Many of us are failing to observe any rhythm to life. There is a constant rush to fill each minute with either work or entertainment. Even each minute is intended to be filled with not just something, but multiple activities. The scurry is painfully evident in the frequent conversations I have with people who raise a resounding communal chorus of “I need to learn to say, No!” I meet moms and dads dressing children with clothes pulled direct from the dryer or out of a pile of washed but never folded laundry, eating from fast food bags and struggling with how to be in more than one place at once. The common tasks of life like cooking, cleaning, and maintaining our possessions can rapidly either be neglected or seen as drudgery. At the very least these tasks can seem overwhelming.
God designed creation with natural rhythms. Birds and animals observe the rhythm of a day. They have predictable patterns of sleeping, resting, hunting, and eating. They also observe seasonal patterns as do plants. There are times for nesting, explosive growth, gathering, mating, pollinating, producing fruit, hibernating, and lying dormant. Defiance of these patterns often results in death.
Go, Go, Go, Go and Go some more is not a natural rhythm, but it is a rhythm we have conditioned and enabled ourselves to observe sometimes with devastating consequencies: burn out, illness, depression, addiction, disease, failed marriages, disenfranchised children, lack of meaning and enjoyment, fatigue and/or death just to mention a few. Somewhere along the way we have lost a sense of healthy natural rhythm. Perhaps, a growing gap in our connection with the land has precipitated this loss. Or perhaps, somewhere in our arrogance we have begun to see creation as something we are separate from. In our minds, there is humankind and creation. Rather than human kind as part of creation. We have forgotten that we were created. We are one element of nature. What makes us think that we are so separate from the inescapable realities of day and night, seasons, aging and death that we can ignore or resist these pieces of rhythm without consequence?
So how do we begin to live within the rhythm of life rather than constantly oppose it? That’s a question that I want to unpack over a series of blogs. One is not enough. Beginning to recognize the problem though is half of the battle. Think about your own life. What rhythm(s) do you observe? How do you flow between resting and working, being and doing, community and solitude? Give this some thought. How does the flow of your day fit or conflict with the natural flow of a day? Do the words “natural flow of a day” necessarily mean anything to you?
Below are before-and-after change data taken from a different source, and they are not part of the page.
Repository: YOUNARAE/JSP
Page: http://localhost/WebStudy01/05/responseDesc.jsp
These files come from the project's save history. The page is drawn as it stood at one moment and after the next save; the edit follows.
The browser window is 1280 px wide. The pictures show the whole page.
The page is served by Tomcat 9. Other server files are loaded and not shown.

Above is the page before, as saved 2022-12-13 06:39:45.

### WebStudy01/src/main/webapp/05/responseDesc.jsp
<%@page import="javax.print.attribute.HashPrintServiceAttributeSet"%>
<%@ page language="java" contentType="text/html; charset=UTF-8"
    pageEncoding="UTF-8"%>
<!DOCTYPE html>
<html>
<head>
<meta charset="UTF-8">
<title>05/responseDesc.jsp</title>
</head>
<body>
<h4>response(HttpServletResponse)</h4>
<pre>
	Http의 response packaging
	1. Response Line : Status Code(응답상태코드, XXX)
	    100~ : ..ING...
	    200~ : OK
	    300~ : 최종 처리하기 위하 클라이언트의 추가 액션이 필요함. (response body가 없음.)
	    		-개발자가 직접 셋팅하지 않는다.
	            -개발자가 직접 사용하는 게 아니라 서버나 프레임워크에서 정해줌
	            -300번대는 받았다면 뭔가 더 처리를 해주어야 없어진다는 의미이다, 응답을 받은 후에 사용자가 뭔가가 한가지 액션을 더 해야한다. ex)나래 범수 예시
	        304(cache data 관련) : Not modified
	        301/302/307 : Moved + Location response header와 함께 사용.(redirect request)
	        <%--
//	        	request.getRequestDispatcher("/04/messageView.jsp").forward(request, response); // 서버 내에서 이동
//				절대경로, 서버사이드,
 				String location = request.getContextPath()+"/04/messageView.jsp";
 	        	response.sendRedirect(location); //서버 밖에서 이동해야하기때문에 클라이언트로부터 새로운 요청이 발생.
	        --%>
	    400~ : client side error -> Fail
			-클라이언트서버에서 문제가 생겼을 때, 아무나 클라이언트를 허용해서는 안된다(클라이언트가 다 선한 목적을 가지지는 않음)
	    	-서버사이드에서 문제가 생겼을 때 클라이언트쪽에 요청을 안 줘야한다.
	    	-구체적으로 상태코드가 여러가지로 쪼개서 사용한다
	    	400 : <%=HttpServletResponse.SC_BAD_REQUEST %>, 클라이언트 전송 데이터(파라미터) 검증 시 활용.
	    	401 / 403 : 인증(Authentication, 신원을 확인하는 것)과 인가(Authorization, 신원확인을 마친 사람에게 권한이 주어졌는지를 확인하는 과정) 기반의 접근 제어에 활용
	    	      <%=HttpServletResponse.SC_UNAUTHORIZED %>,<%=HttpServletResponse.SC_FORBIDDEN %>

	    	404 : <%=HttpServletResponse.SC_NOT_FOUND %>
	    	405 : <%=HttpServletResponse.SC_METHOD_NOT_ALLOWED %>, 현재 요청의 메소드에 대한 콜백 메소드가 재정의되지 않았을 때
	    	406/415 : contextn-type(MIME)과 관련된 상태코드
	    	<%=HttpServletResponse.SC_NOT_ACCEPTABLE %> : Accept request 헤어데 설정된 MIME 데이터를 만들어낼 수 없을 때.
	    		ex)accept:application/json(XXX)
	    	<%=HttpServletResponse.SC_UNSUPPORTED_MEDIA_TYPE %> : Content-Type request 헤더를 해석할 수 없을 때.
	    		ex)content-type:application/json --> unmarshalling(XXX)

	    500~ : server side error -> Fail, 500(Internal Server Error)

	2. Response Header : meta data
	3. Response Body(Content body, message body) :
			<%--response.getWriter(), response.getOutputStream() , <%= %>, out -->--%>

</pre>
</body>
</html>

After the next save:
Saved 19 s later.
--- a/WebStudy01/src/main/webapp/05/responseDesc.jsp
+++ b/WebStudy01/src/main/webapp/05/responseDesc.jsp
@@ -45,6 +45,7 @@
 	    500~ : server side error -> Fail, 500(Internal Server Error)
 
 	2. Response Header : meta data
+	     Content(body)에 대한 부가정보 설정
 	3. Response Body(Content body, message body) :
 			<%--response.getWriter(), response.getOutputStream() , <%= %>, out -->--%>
Blessings to you as you ponder these questions, from The Practical Disciple.